While the Tax Foundation’s numbers are based on federal taxes received vs. paid, we can also look to U.S. Census data for a broader picture of federal expenditures in South Carolina. The Census data includes all federal expenditures and obligations, including defense spending, federal welfare program distributions, and U.S. Post Office spending. Based on this data, federal expenditures in South Carolina are slightly below the national average. Overall, the state received $38.832 billion of $4.4 trillion in total federal expenditures, obligations and assistance for FY07-2008.

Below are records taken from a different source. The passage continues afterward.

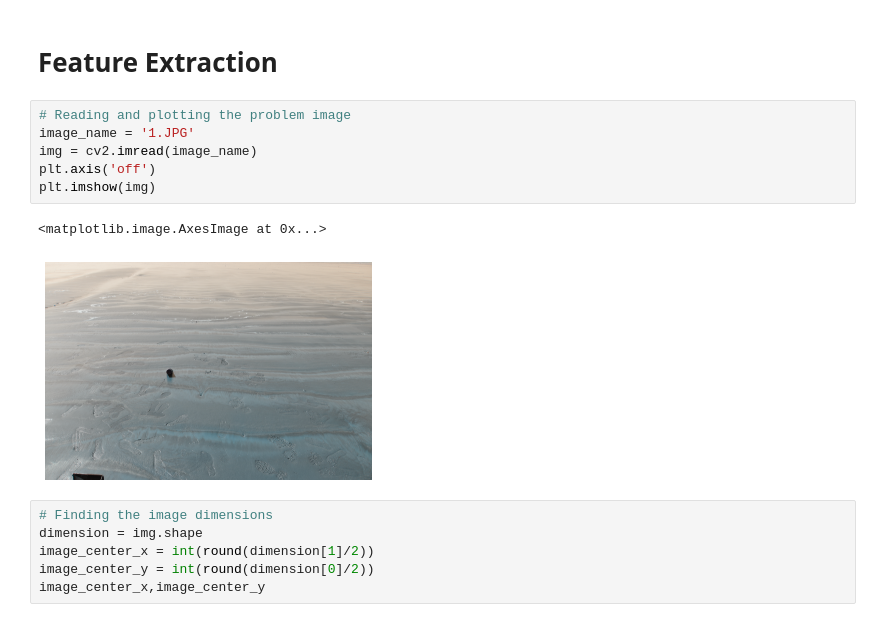
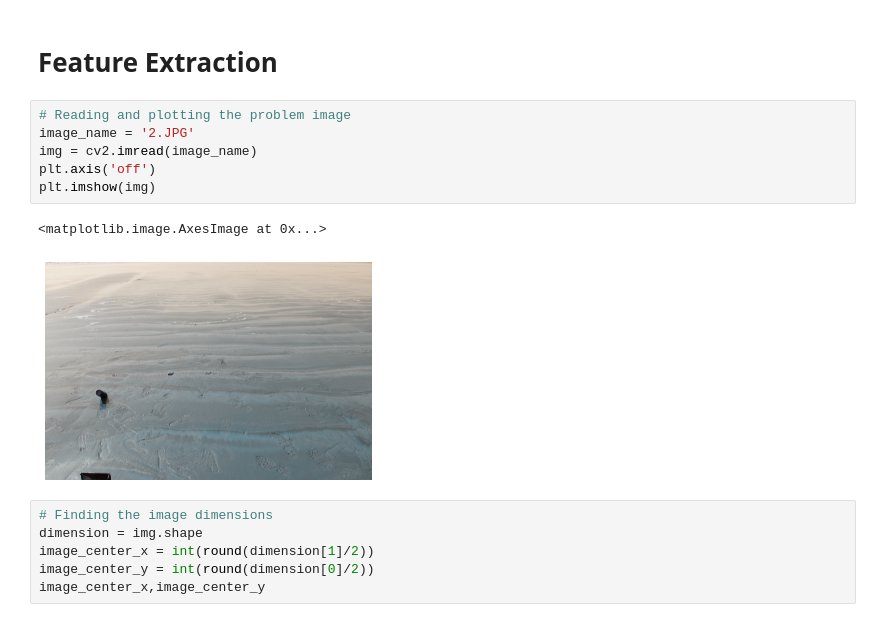
Before and after one commit to pbplop29/Photogrammetry, a Jupyter notebook: Photogrammetry.ipynb, the cells around one changed output. Drawn from its saved outputs; the diff is of its cells as text.

```diff
--- a/Photogrammetry.ipynb
+++ b/Photogrammetry.ipynb
@@ -193,13 +193,13 @@ Found the prespective multiplier === 2.2365.
 # Feature Extraction
 # %%
 # Reading and plotting the problem image
-image_name = '1.JPG'
+image_name = '2.JPG'
 img = cv2.imread(image_name)
 plt.axis('off')
 plt.imshow(img)
 # %% [output]
 <matplotlib.image.AxesImage at 0x...>
-[figure, old version]
+[figure, new version]
 # %%
 # Finding the image dimensions
 dimension = img.shape
```
Also changed, not shown: parts of 14 cells of this notebook.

Yet, federal expenditures vary widely by county. Consider the three counties with the highest rate of per capita federal expenditures:

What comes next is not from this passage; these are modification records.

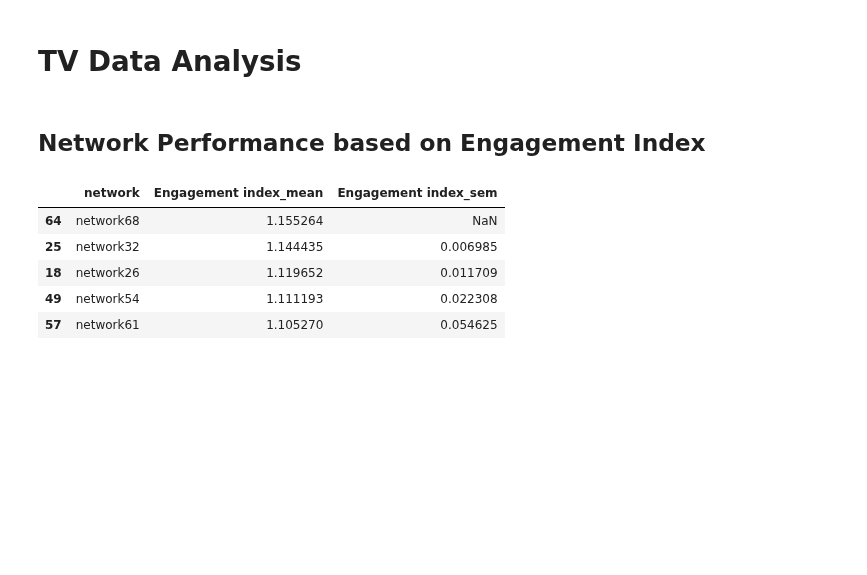
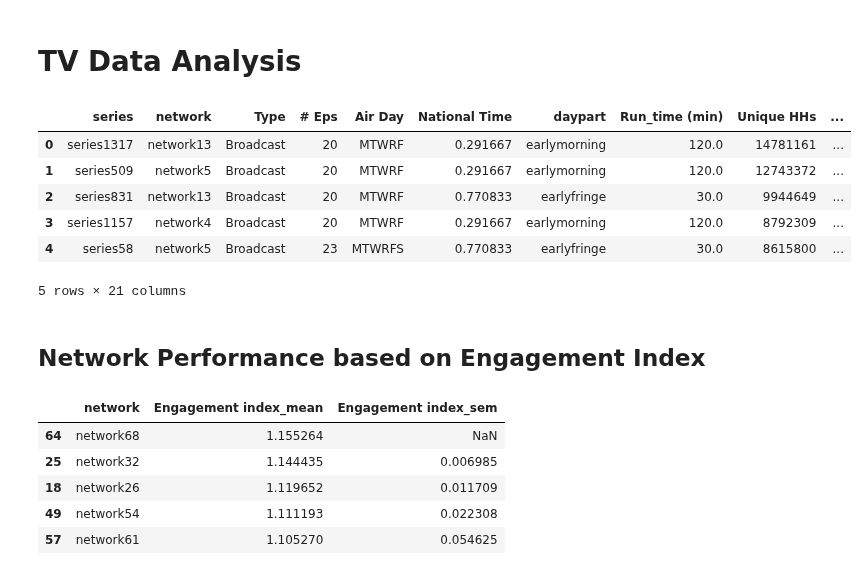
Before and after one commit to limbz-sami/TV_data_analysis, a Jupyter notebook: Tv_data_analysis.ipynb, the cells around one changed output. Cells and saved outputs as stored; diff of their text form; code cells hidden in the pictures; blank space fills up the shorter version.

```diff
--- a/Tv_data_analysis.ipynb
+++ b/Tv_data_analysis.ipynb
@@ -14,6 +14,16 @@ TV_df = pd.read_csv(filepath, header=0)
 
 filepath = os.path.join('Resources/TV data index.csv')
 index_df = pd.read_csv(filepath, header=0)
+# %%
+index_df.head()
+# %% [output]
+|  | series | network | Type | # Eps | Air Day | National Time | daypart | Run_time (min) | Unique HHs | ... |
+| 0 | series1317 | network13 | Broadcast | 20 | MTWRF | 0.291667 | earlymorning | 120.0 | 14781161 | ... |
+| 1 | series509 | network5 | Broadcast | 20 | MTWRF | 0.291667 | earlymorning | 120.0 | 12743372 | ... |
+| 2 | series831 | network13 | Broadcast | 20 | MTWRF | 0.770833 | earlyfringe | 30.0 | 9944649 | ... |
+| 3 | series1157 | network4 | Broadcast | 20 | MTWRF | 0.291667 | earlymorning | 120.0 | 8792309 | ... |
+| 4 | series58 | network5 | Broadcast | 23 | MTWRFS | 0.770833 | earlyfringe | 30.0 | 8615800 | ... |
+5 rows × 21 columns
 # %% [markdown]
 ## Network Performance based on Engagement Index
 # %%
```
Also changed, not shown: parts of 1 cell of this notebook.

- · Aiken: $16,606
- · Charleston: $14,858
- · Berkeley: $12,737
In some cases – for instance, Charleston – one might guess that defense spending (owing to Charleston AFB) partially accounts for high per capita federal spending. As for Aiken, its considerable dependence on federal spending is likely due to the Savannah River Site and related U.S. Department of Energy expenditures/procurement contracts.
The three counties with the lowest levels of per capita federal spending are:
- · York: $4,287
- · Lancaster: $4,663
- · Lexington: $4,716
These three counties are among the fastest growing in the state, raising questions as to whether reduced dependency on federal expenditures correlates with increased economic growth. Indeed, if the research of economist Arthur Laffer is any indication, we should expect that to be the case. Thus, South Carolina’s continued dependence on federal spending is hurting our state’s economy and reducing private sector economic growth.
See the table below for how your county fares:
|County||Fed Funds Per Capita|
The Census Bureau provides additional data on federal-state expenditures here: http://www.census.gov/prod/2009pubs/fas-08.pdf. But the Consolidated Federal Funds report is useful because it provides county-level per capita data based on factors such as retirement, salary/wages, and grants.
Note that these figures, the latest available, do not account for ARRA federal stimulus spending.
Nothing in the foregoing should be construed as an attempt to aid or hinder passage of any legislation.
Copyright © 2010 South Carolina Policy Council.